No news is, well, no news.

I started meditating again. Also, I pulled out a book from a group years ago, affirmations for adult children of alcoholics, a kind of secular devotional with affirming statements to help heal the damage of a fucked-up childhood. In following it now, I see how much I’ve grown from the person who read the book almost 10 years ago. I also realize it’s because I’ve had several fucked-up years of adulthood to get here.

In one of the bar magazines that I do not ordinarily read because they depress me, I saw that a woman from the group I’d been in accomplished A Big Thing (it’s a small city and it was a confidential group, so that’s all I’ll say) and that made me very happy for her and a tiny bit jealous. Or maybe more than a tiny bit.


 

pH has been a pill. She’s taken to telling me “no” like a three-year-old. She is highly motivated by 1) screen time and 2) sweets, and I am a carrot, not stick, person, but that only works so often and I’m only willing to use it so often.*

During one of her tantrums, I broke down and turned into my mother. “Do you know what I did before I stayed home with you? Do you know what my job was?”

pH: “Um…a teacher?”

Me: “No. I was an attorney. I had clients that I helped and who appreciated my help. I negotiated settlements of [large amounts of money]. I had a real office! And nice clothes and nice shoes and…”

At some point during this, pH burst into tears and ran from the room and I didn’t blame her at all, because I closed the door to my fake office and burst into tears, slid into my usual shame spiral, and let kH smooth things over.

Then I apologized. That’s something my mother never would have done. pH apologized. We hugged and it was better. I read an extra chapter of her book that night.


 

At the zoo yesterday, pH had her picture taken by Japanese tourists while we were hanging out with the penguins. (We are very fond of the Humboldt penguins.) While I do think I have a beautiful child, I’m pretty sure they wouldn’t have taken her picture if she’d taken off her hat and they’d seen the giant suction cup hickeys she put on her forehead.


 

 

Considering all that, and with several sessions with homeschool groups under my belt, I’ve decided I’ll sell the soul I don’t believe in to have a regular legal job and thus money for private school tuition. I mean, I still have the nice clothes. I still have the nice shoes. (I am very good at putting together a timeless wardrobe, thanks.) I’m still a member of the bar in good standing. I still know stuff.

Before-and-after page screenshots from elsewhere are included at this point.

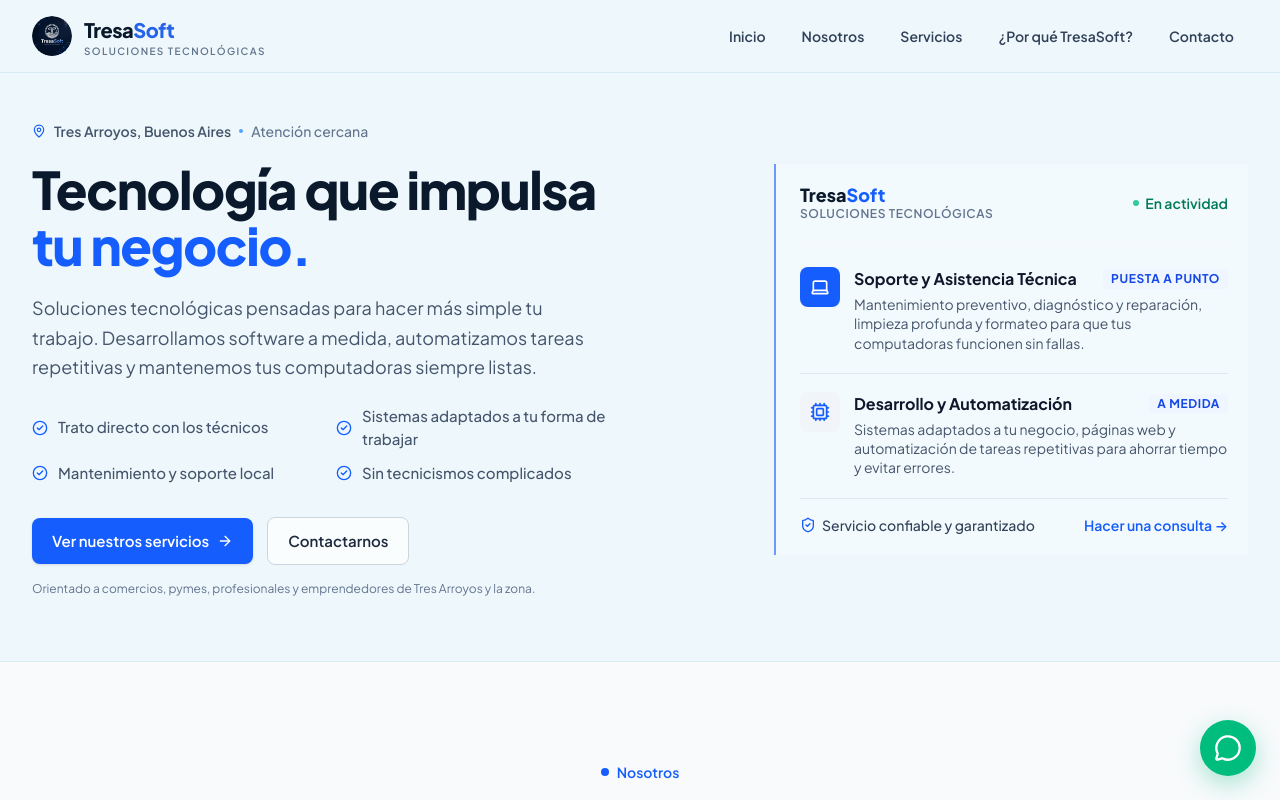
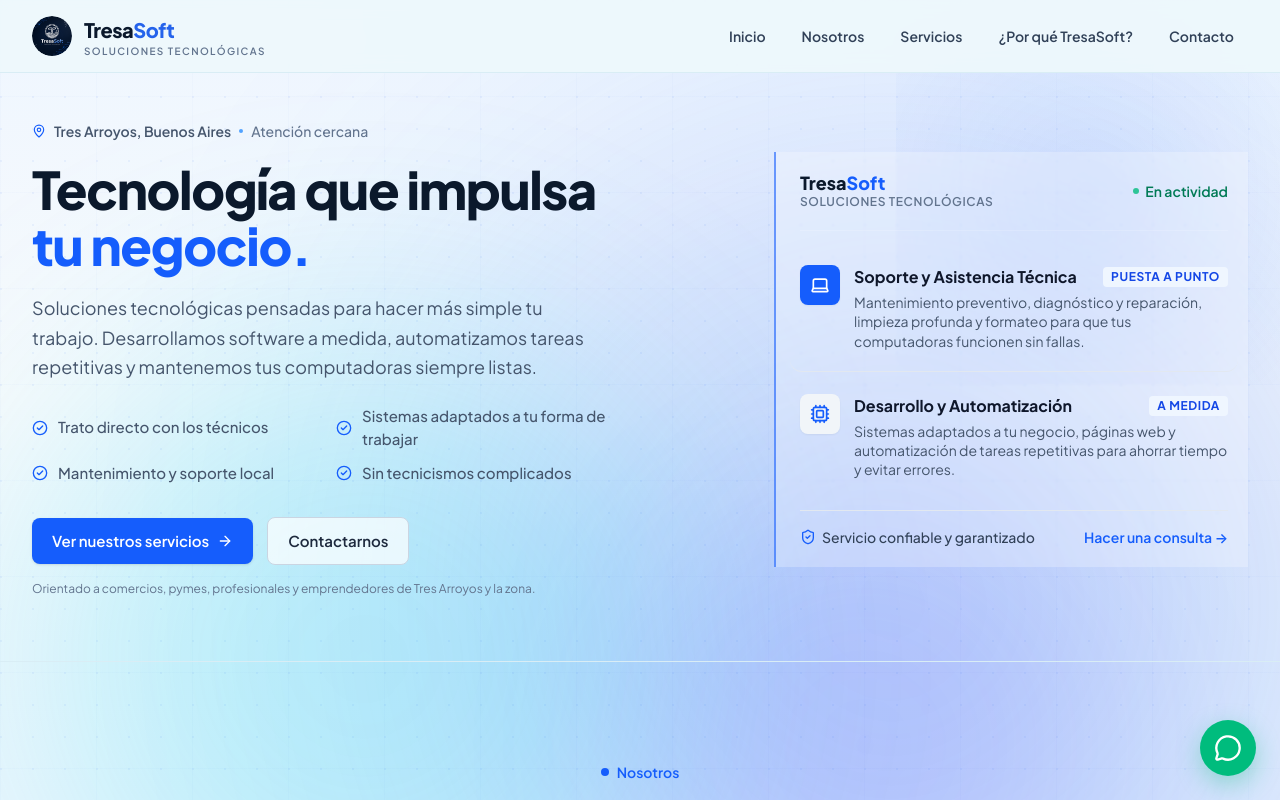
Before and after one commit to TresaSoft/TresaSoft, a React (Vite) app: page / in a window 1280 px wide. Shown: the top 800 px of the page. Built offline with nearby package versions, Linux system fonts and the light colour scheme.

Commit message:
feat: initialize project components and structure for the main application

```diff
--- a/src/App.jsx
+++ b/src/App.jsx
@@ -8,12 +8,15 @@
 import ContactSection from './components/ContactSection.jsx'
 import WhatsAppFloating from './components/WhatsAppFloating.jsx'
 import Footer from './footer/Footer.jsx'
+import InteractiveBackground from './components/InteractiveBackground.jsx'
 
 function App() {
   return (
-    <div className="min-h-screen flex flex-col bg-slate-50 text-slate-900 selection:bg-blue-600 selection:text-white">
+    <div className="min-h-screen flex flex-col text-slate-900 selection:bg-blue-600 selection:text-white relative isolate">
+      {/* Dynamic continuous background layer */}
+      <InteractiveBackground />
       <Header />
-      <main className="flex-1">
+      <main className="flex-1 relative z-10">
         <HeroSection />
         <AboutSection />
         <ServicesSection />
--- a/src/components/HeroSection.jsx
+++ b/src/components/HeroSection.jsx
@@ -108,17 +108,17 @@
                 <div className="relative space-y-3.5">
 
                   {/* Pillar 1: Soporte y Asistencia Técnica */}
-                  <div className="group border-b border-slate-200 pb-5 transition-all hover:border-blue-300">
+                  <div className="group border-b border-slate-200 pb-5 p-2.5 -mx-2.5 rounded-xl transition-all duration-300 hover:bg-white/60 hover:translate-x-1.5 hover:border-blue-300">
                     <div className="flex items-start gap-3.5">
-                        <div className="p-2.5 rounded-lg bg-blue-600 text-white shrink-0">
+                      <div className="p-2.5 rounded-lg bg-blue-600 text-white shrink-0 transition-transform duration-300 group-hover:scale-110 shadow-xs">
                         <Laptop className="w-5 h-5" />
                       </div>
                       <div className="flex-1 min-w-0">
                         <div className="flex items-center justify-between gap-2">
-                          <h3 className="font-bold text-slate-900 text-base">
+                          <h3 className="font-bold text-slate-900 text-base transition-colors duration-200 group-hover:text-blue-700">
                             Soporte y Asistencia Técnica
                           </h3>
-                          <span className="text-xs font-bold uppercase tracking-wider px-2 py-0.5 rounded bg-blue-50 text-blue-700 shrink-0">
+                          <span className="text-xs font-bold uppercase tracking-wider px-2 py-0.5 rounded bg-blue-50 text-blue-700 shrink-0 transition-colors duration-200 group-hover:bg-blue-100">
                             Puesta a punto
                           </span>
                         </div>
@@ -130,17 +130,17 @@
                   </div>
 
                   {/* Pillar 2: Desarrollo y Automatización */}
-                  <div className="group pt-1 transition-all">
+                  <div className="group pt-2 p-2.5 -mx-2.5 rounded-xl transition-all duration-300 hover:bg-white/60 hover:translate-x-1.5">
                     <div className="flex items-start gap-3.5">
-                        <div className="p-2.5 rounded-lg bg-slate-100 text-blue-600 shrink-0">
+                      <div className="p-2.5 rounded-lg bg-slate-100 text-blue-600 shrink-0 transition-all duration-300 group-hover:scale-110 group-hover:bg-blue-600 group-hover:text-white shadow-xs">
                         <Cpu className="w-5 h-5" />
                       </div>
                       <div className="flex-1 min-w-0">
                         <div className="flex items-center justify-between gap-2">
-                          <h3 className="font-bold text-slate-900 text-base">
+                          <h3 className="font-bold text-slate-900 text-base transition-colors duration-200 group-hover:text-blue-700">
                             Desarrollo y Automatización
                           </h3>
-                          <span className="text-xs font-bold uppercase tracking-wider px-2 py-0.5 rounded bg-blue-50 text-blue-700 shrink-0">
+                          <span className="text-xs font-bold uppercase tracking-wider px-2 py-0.5 rounded bg-blue-50 text-blue-700 shrink-0 transition-colors duration-200 group-hover:bg-blue-100">
                             A medida
                           </span>
                         </div>
--- /dev/null
+++ b/src/components/InteractiveBackground.jsx
@@ -0,0 +1,162 @@
+import React, { useState, useEffect } from 'react'
+
+/**
+ * InteractiveBackground - TresaSoft
+ *
+ * Fondo ambiental dinámico que cambia de forma suave y limpia según el sector
+ * en el que se encuentre el usuario al hacer scroll:
+ * - INICIO: Tono fresco y tecnológico con orbes cian/azul y sutil cuadrícula tech.
+ * - QUIÉNES SOMOS: Atmósfera corporativa y de confianza con anillos de conexión.
+ * - SERVICIOS: Atmósfera tecnológica vibrante con orbes dobles y trazos de circuitos.
+ * - BENEFICIOS: Tono sobrio, sólido y de precisión.
+ * - CONTACTO: Halo centrado y cálido que invita a la comunicación.
+ *
+ * Rendimiento:
+ * - Acelerado 100% por GPU mediante transform y opacity con CSS transitions suaves.
+ * - No usa partículas pesadas ni satura la pantalla.
+ * - Compatible con prefers-reduced-motion y totalmente responsive.
+ */
+export default function InteractiveBackground({ enabled = true }) {
+  const [activeSector, setActiveSector] = useState('inicio')
+
+  useEffect(() => {
+    if (!enabled) return
+
+    const sectors = [
+      { id: 'inicio', name: 'inicio' },
+      { id: 'nosotros', name: 'nosotros' },
+      { id: 'servicios', name: 'servicios' },
+      { id: 'beneficios', name: 'beneficios' },
+      { id: 'contacto', name: 'contacto' }
+    ]
+
+    const handleScroll = () => {
+      const scrollY = window.scrollY
+      const triggerPoint = scrollY + window.innerHeight * 0.4
+
+      // Buscar qué sector está activo según la posición en la página
+      for (let i = sectors.length - 1; i >= 0; i--) {
+        const el = document.getElementById(sectors[i].id)
+        if (el) {
+          const top = el.offsetTop
+          if (triggerPoint >= top - 100) {
+            setActiveSector(sectors[i].name)
+            break
+          }
+        }
+      }
+    }
+
+    window.addEventListener('scroll', handleScroll, { passive: true })
+    handleScroll() // Ejecución inicial
+
+    return () => {
+      window.removeEventListener('scroll', handleScroll)
+    }
+  }, [enabled])
+
+  if (!enabled) return null
+
+  // Configuraciones de estilo de orbes y colores según cada sector
+  const sectorStyles = {
+    inicio: {
+      bgGradient: 'from-[#edf6fb] via-[#f4f9fd] to-[#f8fafc]',
+      orb1: { transform: 'translate(10vw, 5vh) scale(1)', opacity: 0.22, color: 'bg-blue-600' },
+      orb2: { transform: 'translate(-15vw, 20vh) scale(0.9)', opacity: 0.18, color: 'bg-sky-400' },
+      orb3: { transform: 'translate(5vw, 60vh) scale(0.8)', opacity: 0.12, color: 'bg-blue-500' },
+      patternOpacity: 'opacity-40'
+    },
+    nosotros: {
+      bgGradient: 'from-[#f8fafc] via-[#f1f5f9] to-[#ffffff]',
+      orb1: { transform: 'translate(-20vw, 25vh) scale(1.15)', opacity: 0.16, color: 'bg-blue-700' },
+      orb2: { transform: 'translate(15vw, 35vh) scale(1.0)', opacity: 0.14, color: 'bg-sky-500' },
+      orb3: { transform: 'translate(-5vw, 70vh) scale(0.9)', opacity: 0.10, color: 'bg-slate-500' },
+      patternOpacity: 'opacity-25'
+    },
+    servicios: {
+      bgGradient: 'from-[#eef6ff] via-[#f8fafc] to-[#f0f7fd]',
+      orb1: { transform: 'translate(20vw, 35vh) scale(1.35)', opacity: 0.25, color: 'bg-blue-600' },
+      orb2: { transform: 'translate(-18vw, 48vh) scale(1.2)', opacity: 0.22, color: 'bg-cyan-400' },
+      orb3: { transform: 'translate(0vw, 65vh) scale(1.0)', opacity: 0.15, color: 'bg-indigo-500' },
+      patternOpacity: 'opacity-50'
+    },
+    beneficios: {
+      bgGradient: 'from-[#ffffff] via-[#f8fafc] to-[#f1f5f9]',
+      orb1: { transform: 'translate(-12vw, 45vh) scale(1.1)', opacity: 0.18, color: 'bg-blue-600' },
+      orb2: { transform: 'translate(18vw, 55vh) scale(1.0)', opacity: 0.15, color: 'bg-sky-400' },
+      orb3: { transform: 'translate(-8vw, 80vh) scale(0.85)', opacity: 0.10, color: 'bg-slate-400' },
+      patternOpacity: 'opacity-30'
+    },
+    contacto: {
+      bgGradient: 'from-[#f8fafc] via-[#edf5fd] to-[#eaf2ff]',
+      orb1: { transform: 'translate(0vw, 55vh) scale(1.4)', opacity: 0.24, color: 'bg-blue-600' },
+      orb2: { transform: 'translate(-5vw, 65vh) scale(1.25)', opacity: 0.20, color: 'bg-sky-400' },
+      orb3: { transform: 'translate(10vw, 75vh) scale(0.9)', opacity: 0.12, color: 'bg-cyan-500' },
+      patternOpacity: 'opacity-35'
+    }
+  }
+
+  const current = sectorStyles[activeSector] || sectorStyles.inicio
+
+  return (
+    <div
+      className="fixed inset-0 pointer-events-none -z-10 overflow-hidden select-none transition-colors duration-1000"
+      aria-hidden="true"
+    >
+      {/* 1. Capa de degradado de fondo continuo que responde al sector */}
+      <div
+        className={`absolute inset-0 bg-gradient-to-b ${current.bgGradient} transition-all duration-1000 ease-out`}
+      />
+
+      {/* 2. Orbe 1 - Luz ambiental principal (Azul Tecnológico) */}
+      <div
+        className={`absolute top-0 right-1/4 w-[500px] sm:w-[650px] h-[500px] sm:h-[650px] rounded-full blur-[90px] sm:blur-[120px] transition-all duration-1000 ease-out ${current.orb1.color}`}
+        style={{
+          transform: current.orb1.transform,
+          opacity: current.orb1.opacity,
+          willChange: 'transform, opacity'
+        }}
+      />
+
+      {/* 3. Orbe 2 - Luz ambiental secundaria (Azul Eléctrico / Cian) */}
+      <div
+        className={`absolute top-0 left-1/4 w-[400px] sm:w-[550px] h-[400px] sm:h-[550px] rounded-full blur-[80px] sm:blur-[110px] transition-all duration-1000 ease-out ${current.orb2.color}`}
+        style={{
+          transform: current.orb2.transform,
+          opacity: current.orb2.opacity,
+          willChange: 'transform, opacity'
+        }}
+      />
+
+      {/* 4. Orbe 3 - Acento de profundidad */}
+      <div
+        className={`absolute top-0 left-1/2 w-[350px] sm:w-[450px] h-[350px] sm:h-[450px] rounded-full blur-[70px] sm:blur-[100px] transition-all duration-1000 ease-out ${current.orb3.color}`}
+        style={{
+          transform: current.orb3.transform,
+          opacity: current.orb3.opacity,
+          willChange: 'transform, opacity'
+        }}
+      />
+
+      {/* 5. Trama sutil tecnológica vectorial (Cuadrícula fina + líneas de circuito limpias) */}
+      <div
+        className={`absolute inset-0 transition-opacity duration-1000 ${current.patternOpacity}`}
+        style={{
+          backgroundImage: `
+            radial-gradient(circle at 1px 1px, rgba(37, 99, 235, 0.12) 1px, transparent 0),
+            linear-gradient(to right, rgba(37, 99, 235, 0.03) 1px, transparent 1px),
+            linear-gradient(to bottom, rgba(37, 99, 235, 0.03) 1px, transparent 1px)
+          `,
+          backgroundSize: '32px 32px, 96px 96px, 96px 96px'
+        }}
+      />
+
+      {/* 6. Indicador de atmósfera sutil en esquinas según sector */}
+      <div
+        className={`absolute top-0 right-0 w-96 h-96 bg-radial from-blue-600/10 to-transparent transition-opacity duration-1000 ${
+          activeSector === 'inicio' || activeSector === 'servicios' ? 'opacity-100' : 'opacity-20'
+        }`}
+      />
+    </div>
+  )
+}
--- a/src/index.css
+++ b/src/index.css
@@ -60,3 +60,14 @@
 .transition-card:hover {
   transform: translateY(-4px);
 }
+
+/* Integración del fondo continuo interactivo:
+   Permite que el canvas dinámico sea visible en el fondo general mientras
+   se preservan al 100% las tarjetas, modales, formularios y textos */
+#inicio,
+#nosotros,
+#servicios,
+#beneficios,
+#contacto {
+  background-color: transparent !important;
+}
```
Also changed, not shown: src/components/AboutSection.jsx (+6 -3 lines), src/components/ServicesSection.jsx (+6 -6 lines), src/components/WhyChooseUs.jsx (+4 -4 lines), 4 other files (tests, documents, lock files or other folders).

I do miss making a difference in people’s lives. I miss knowing what I was doing was right. Really right! No questions, no angst! Granted, I can count on one hand the number of times clients took the time to say thank you or “I never would have made it through this without you” after the fact. There were plenty of compliments leading up to the conclusion of a case, but generally once a verdict or a settlement was reached, the phone calls were uniformly “Is the check there yet?” every hour on the hour.

Perhaps it’s just human nature: I can count on one hand (two fingers) the writers who took the time to thank me for editing their books. I suppose when someone is telling you to change or delete your little darlings or saying you are wrong on a historical event/convention–and here’s the cite–or that a character is not likable…well, it doesn’t matter how nice you are about saying it, don’t expect gratitude. Admittedly, I was not working with many authors who were accustomed to being edited, but I still hope some of them sit on a fire ant nest. Daily. (One of the two who did say thanks sent an email out of the blue: “I’m sure you get this all the time, but I really appreciate all the work you’ve put into helping me improve my writing.” All the time. Bless his heart.)

Once a law client sent thank you gifts after the conclusion of her case (and she had the check!). They were not the sort of things I would give as gifts, thank you or otherwise or to an attorney or otherwise, and it was pretty clear she didn’t know me very well. But it was sweet.

I had a lot more affirmation when I was working. The ex-boss, a known difficult and explosive personality, complimented my work often. (He was often difficult and explosive, though, too.) Then again, I won a lot of motions I should have lost, the kind where the [name partner in a large insurance defense firm] opposing counsel gives you that look that says, I can’t believe you fucking got away with that. (I might have, and good for the client, but at the end of the day, OC  might as well have been minting money, whereas I was not.)

That is not my life now. My life is getting back to making a seven year old do math problems and then practice the piano, and to sneak my own writing into the interstitial places…and time is wasting.


*Readers a blog or two ago might remember the story of having to get a glass splinter out of a much younger pH’s foot. It involved kH and I laying on top of this child to allow the nurse practitioner to get it. It took about 45 minutes (longer in my memory). The screaming, oh, the screaming. I went to concerts and stood in front of speakers at those concerts without losing so much hearing.

So when she got a splinter yesterday and started to freak out when she saw tweezers, I fetched kH…and then a can of cookie icing (it was almost empty). I gave her the icing, told her she could eat it from the nozzle, and tossed a throw over her so she couldn’t see us working. DUDE. It totally worked. Splinter out in two minutes and no co-pay required.